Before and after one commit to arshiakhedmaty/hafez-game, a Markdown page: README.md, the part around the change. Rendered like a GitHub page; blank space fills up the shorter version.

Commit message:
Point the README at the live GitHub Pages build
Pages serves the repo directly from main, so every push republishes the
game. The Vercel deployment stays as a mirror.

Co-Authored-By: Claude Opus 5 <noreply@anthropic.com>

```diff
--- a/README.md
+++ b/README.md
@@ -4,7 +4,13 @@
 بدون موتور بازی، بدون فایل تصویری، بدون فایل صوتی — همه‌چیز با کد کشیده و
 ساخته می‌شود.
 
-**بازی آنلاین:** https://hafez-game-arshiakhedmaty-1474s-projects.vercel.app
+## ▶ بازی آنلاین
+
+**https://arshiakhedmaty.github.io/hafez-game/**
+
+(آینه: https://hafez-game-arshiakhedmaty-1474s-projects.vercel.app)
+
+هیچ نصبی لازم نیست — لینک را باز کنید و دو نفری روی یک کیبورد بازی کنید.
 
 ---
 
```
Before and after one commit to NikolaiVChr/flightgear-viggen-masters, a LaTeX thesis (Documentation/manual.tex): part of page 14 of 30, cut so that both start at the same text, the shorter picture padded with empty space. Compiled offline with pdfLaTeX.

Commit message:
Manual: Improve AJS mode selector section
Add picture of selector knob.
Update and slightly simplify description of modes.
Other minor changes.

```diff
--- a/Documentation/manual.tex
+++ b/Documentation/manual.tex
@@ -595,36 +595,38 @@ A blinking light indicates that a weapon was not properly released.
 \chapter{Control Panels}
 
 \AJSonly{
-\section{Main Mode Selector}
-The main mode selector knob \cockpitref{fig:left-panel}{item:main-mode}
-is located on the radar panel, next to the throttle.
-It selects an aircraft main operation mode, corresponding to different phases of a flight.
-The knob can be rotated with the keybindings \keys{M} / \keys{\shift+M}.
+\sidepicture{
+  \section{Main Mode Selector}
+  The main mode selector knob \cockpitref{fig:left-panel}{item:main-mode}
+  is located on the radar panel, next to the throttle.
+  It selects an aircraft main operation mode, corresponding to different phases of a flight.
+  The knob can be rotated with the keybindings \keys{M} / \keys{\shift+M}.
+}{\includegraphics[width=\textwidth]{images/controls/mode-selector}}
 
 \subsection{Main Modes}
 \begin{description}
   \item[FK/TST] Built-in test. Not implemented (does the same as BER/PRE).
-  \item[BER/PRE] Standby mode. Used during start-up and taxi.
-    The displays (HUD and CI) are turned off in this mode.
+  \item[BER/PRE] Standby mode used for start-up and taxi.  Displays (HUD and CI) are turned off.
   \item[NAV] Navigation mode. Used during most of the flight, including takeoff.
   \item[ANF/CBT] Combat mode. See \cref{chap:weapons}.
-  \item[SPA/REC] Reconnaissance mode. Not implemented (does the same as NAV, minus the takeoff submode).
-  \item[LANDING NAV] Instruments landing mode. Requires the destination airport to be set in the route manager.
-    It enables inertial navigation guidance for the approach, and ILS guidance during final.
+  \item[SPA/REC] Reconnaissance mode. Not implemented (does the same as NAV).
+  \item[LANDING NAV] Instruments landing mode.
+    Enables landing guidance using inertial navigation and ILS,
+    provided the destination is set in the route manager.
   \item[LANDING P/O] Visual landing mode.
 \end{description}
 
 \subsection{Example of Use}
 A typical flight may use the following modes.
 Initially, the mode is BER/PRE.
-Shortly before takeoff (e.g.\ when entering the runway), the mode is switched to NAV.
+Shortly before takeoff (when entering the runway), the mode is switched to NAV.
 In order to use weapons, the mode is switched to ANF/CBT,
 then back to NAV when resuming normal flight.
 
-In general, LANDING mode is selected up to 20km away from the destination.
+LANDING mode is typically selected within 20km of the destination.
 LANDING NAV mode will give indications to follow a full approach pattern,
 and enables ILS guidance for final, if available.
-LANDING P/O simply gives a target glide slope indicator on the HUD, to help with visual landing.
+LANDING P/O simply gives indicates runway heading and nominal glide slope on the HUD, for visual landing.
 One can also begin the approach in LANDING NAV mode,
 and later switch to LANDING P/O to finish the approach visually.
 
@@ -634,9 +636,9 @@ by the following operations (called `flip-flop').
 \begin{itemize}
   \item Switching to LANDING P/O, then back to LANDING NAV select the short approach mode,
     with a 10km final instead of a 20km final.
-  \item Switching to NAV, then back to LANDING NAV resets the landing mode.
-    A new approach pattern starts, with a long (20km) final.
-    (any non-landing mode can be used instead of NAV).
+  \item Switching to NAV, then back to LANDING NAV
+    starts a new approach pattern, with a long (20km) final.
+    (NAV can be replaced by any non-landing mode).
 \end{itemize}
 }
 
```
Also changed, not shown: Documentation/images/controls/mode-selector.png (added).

--- --- ---

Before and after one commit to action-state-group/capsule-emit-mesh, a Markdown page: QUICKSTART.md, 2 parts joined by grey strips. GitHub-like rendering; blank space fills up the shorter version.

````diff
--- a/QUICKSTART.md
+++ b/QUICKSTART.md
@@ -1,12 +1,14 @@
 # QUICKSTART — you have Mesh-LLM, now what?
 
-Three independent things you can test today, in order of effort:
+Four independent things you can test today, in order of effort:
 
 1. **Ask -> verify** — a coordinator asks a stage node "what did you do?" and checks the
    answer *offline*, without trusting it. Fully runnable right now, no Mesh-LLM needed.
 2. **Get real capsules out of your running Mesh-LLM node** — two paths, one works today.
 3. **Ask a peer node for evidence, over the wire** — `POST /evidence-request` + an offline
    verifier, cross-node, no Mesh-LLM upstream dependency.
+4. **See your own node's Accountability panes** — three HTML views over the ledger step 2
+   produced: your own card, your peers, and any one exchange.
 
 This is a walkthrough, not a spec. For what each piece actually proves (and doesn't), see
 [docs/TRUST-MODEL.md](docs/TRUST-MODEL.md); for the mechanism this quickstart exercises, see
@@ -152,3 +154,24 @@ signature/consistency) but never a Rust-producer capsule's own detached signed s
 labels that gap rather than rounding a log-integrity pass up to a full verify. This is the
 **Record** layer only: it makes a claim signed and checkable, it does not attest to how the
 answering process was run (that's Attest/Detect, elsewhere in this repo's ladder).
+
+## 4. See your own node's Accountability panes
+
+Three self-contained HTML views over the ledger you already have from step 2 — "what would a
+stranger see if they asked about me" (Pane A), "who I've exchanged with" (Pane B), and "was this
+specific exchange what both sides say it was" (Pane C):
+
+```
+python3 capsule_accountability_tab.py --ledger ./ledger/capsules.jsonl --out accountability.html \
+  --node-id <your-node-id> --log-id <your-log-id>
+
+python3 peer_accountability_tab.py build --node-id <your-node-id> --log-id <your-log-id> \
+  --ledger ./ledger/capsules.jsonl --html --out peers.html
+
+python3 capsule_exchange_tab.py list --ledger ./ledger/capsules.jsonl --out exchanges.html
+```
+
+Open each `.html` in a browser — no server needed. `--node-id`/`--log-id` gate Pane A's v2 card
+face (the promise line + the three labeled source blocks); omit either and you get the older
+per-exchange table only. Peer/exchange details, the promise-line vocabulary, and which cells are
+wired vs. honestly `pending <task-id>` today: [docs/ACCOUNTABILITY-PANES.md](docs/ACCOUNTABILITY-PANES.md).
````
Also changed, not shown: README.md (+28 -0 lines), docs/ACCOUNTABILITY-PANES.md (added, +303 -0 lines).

--- --- ---

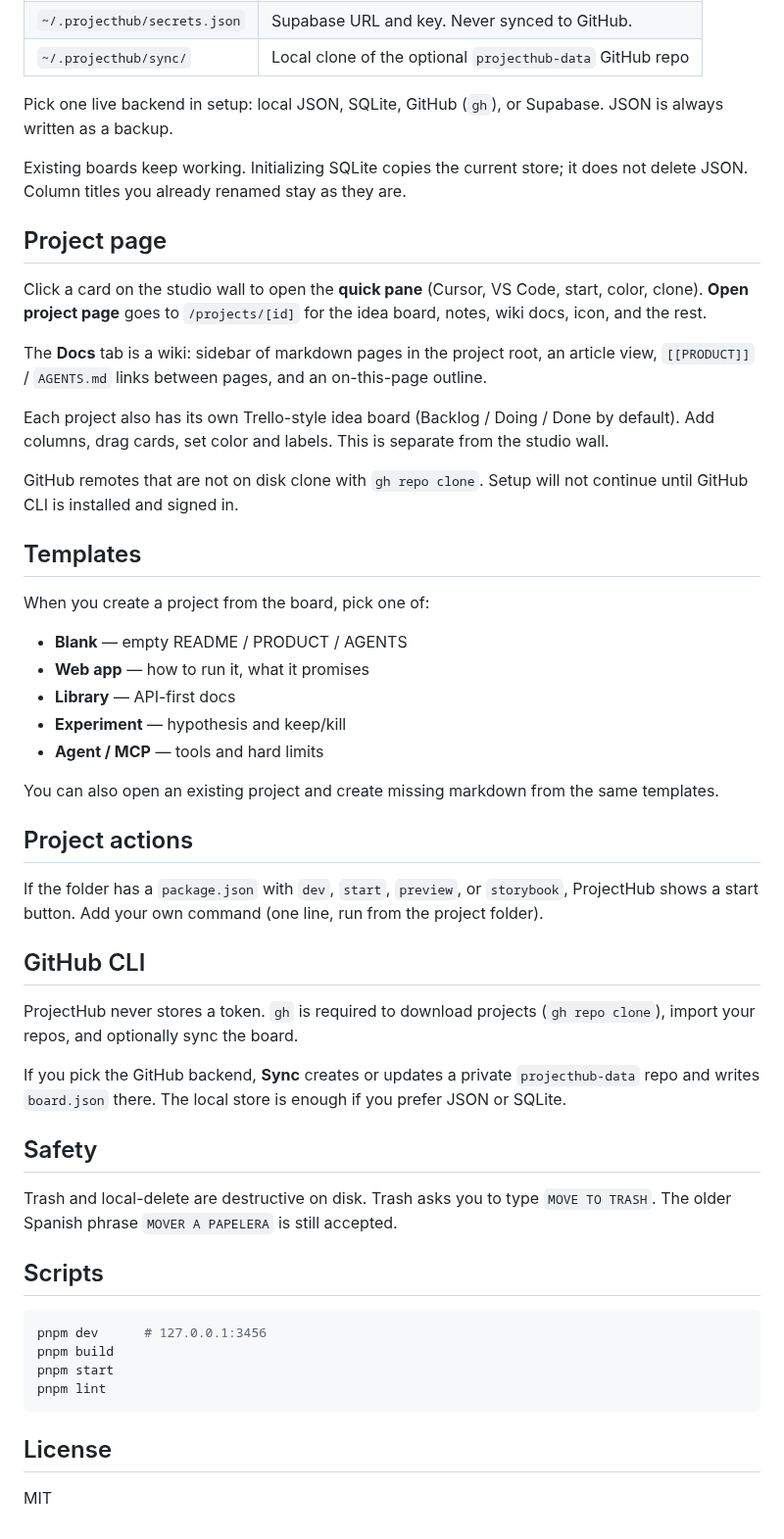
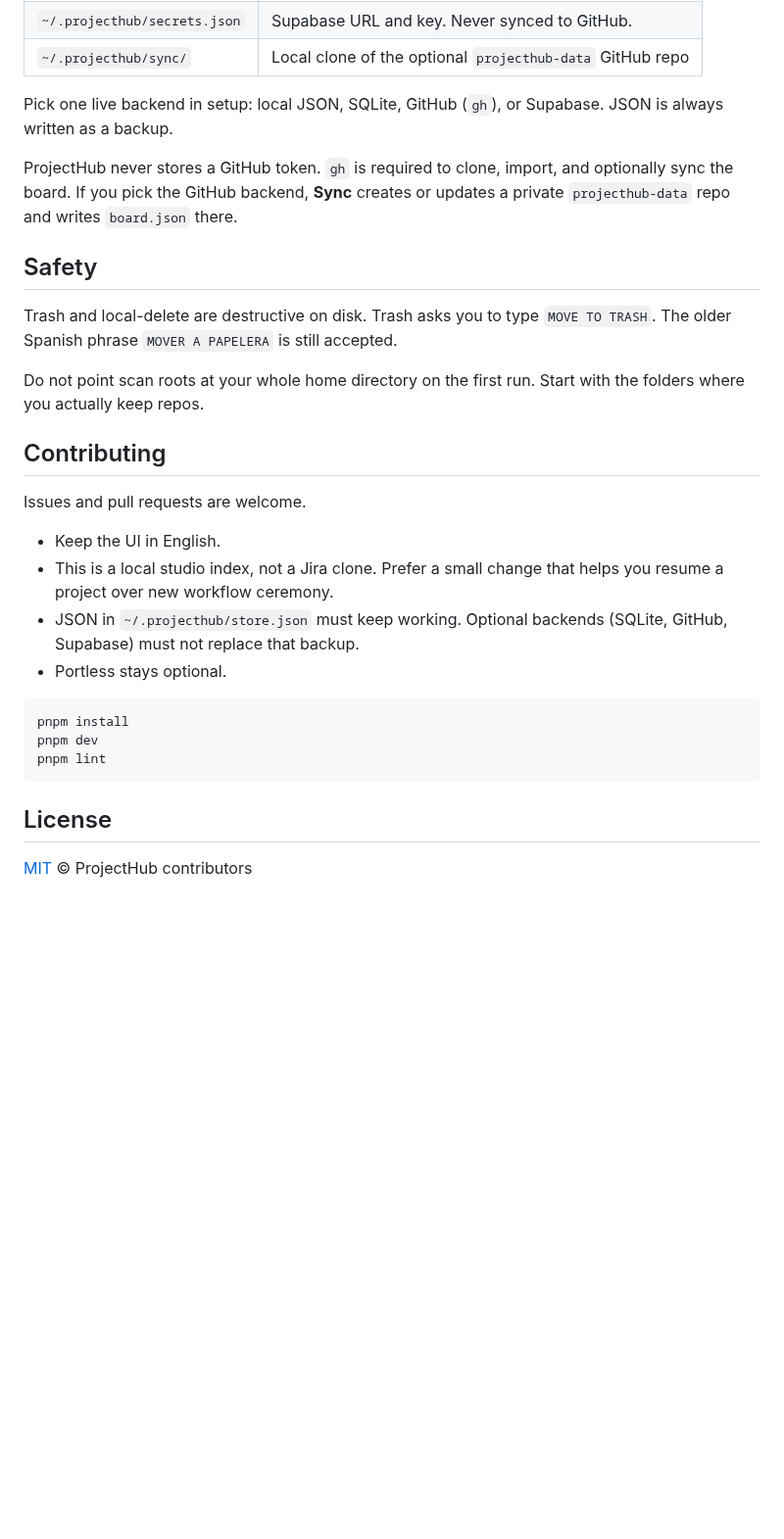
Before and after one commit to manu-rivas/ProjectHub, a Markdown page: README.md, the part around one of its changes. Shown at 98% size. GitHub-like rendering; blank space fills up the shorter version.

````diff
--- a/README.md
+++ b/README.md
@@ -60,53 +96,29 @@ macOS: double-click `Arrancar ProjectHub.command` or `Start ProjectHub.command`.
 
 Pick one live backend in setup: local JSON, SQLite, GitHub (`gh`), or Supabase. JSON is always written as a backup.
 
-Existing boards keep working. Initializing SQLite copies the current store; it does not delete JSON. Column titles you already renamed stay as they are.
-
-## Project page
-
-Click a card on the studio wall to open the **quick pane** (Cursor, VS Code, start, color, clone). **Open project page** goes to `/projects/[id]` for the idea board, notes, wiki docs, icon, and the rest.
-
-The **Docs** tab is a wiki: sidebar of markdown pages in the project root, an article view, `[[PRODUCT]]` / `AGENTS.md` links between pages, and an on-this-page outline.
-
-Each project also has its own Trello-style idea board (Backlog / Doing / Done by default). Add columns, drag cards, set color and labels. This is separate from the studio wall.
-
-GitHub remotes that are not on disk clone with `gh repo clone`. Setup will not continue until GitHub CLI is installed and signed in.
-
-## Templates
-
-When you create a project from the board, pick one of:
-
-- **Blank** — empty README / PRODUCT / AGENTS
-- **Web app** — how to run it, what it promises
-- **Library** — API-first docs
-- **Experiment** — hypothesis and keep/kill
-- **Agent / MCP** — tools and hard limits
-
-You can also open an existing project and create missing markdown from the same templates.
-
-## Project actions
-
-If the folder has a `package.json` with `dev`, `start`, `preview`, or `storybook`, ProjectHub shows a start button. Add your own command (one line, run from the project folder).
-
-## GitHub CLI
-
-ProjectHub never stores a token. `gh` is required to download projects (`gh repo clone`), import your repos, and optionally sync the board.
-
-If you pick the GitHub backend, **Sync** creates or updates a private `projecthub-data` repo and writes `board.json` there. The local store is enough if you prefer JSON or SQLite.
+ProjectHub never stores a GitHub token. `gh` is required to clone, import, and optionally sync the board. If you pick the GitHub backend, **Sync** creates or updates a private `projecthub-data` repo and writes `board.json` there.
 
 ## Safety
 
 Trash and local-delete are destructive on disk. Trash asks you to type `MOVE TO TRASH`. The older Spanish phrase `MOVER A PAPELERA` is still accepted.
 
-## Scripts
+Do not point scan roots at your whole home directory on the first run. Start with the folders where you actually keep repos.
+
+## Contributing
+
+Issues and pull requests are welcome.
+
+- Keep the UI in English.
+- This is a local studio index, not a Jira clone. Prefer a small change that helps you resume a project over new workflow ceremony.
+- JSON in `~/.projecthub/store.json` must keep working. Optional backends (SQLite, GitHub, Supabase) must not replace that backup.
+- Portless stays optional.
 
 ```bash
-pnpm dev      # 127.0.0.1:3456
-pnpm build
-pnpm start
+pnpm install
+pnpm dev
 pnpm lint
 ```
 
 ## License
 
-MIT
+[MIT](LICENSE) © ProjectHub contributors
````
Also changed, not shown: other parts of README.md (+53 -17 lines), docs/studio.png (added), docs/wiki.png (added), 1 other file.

--- --- ---

*Activity*: Go through the records and report each line that contains "README".

*Exercise response*:
Before and after one commit to arshiakhedmaty/hafez-game, a Markdown page: README.md, the part around the change. Rendered like a GitHub page; blank space fills up the shorter version.
Point the README at the live GitHub Pages build
--- a/README.md
+++ b/README.md
Also changed, not shown: README.md (+28 -0 lines), docs/ACCOUNTABILITY-PANES.md (added, +303 -0 lines).
Before and after one commit to manu-rivas/ProjectHub, a Markdown page: README.md, the part around one of its changes. Shown at 98% size. GitHub-like rendering; blank space fills up the shorter version.
--- a/README.md
+++ b/README.md
-- **Blank** — empty README / PRODUCT / AGENTS
Also changed, not shown: other parts of README.md (+53 -17 lines), docs/studio.png (added), docs/wiki.png (added), 1 other file.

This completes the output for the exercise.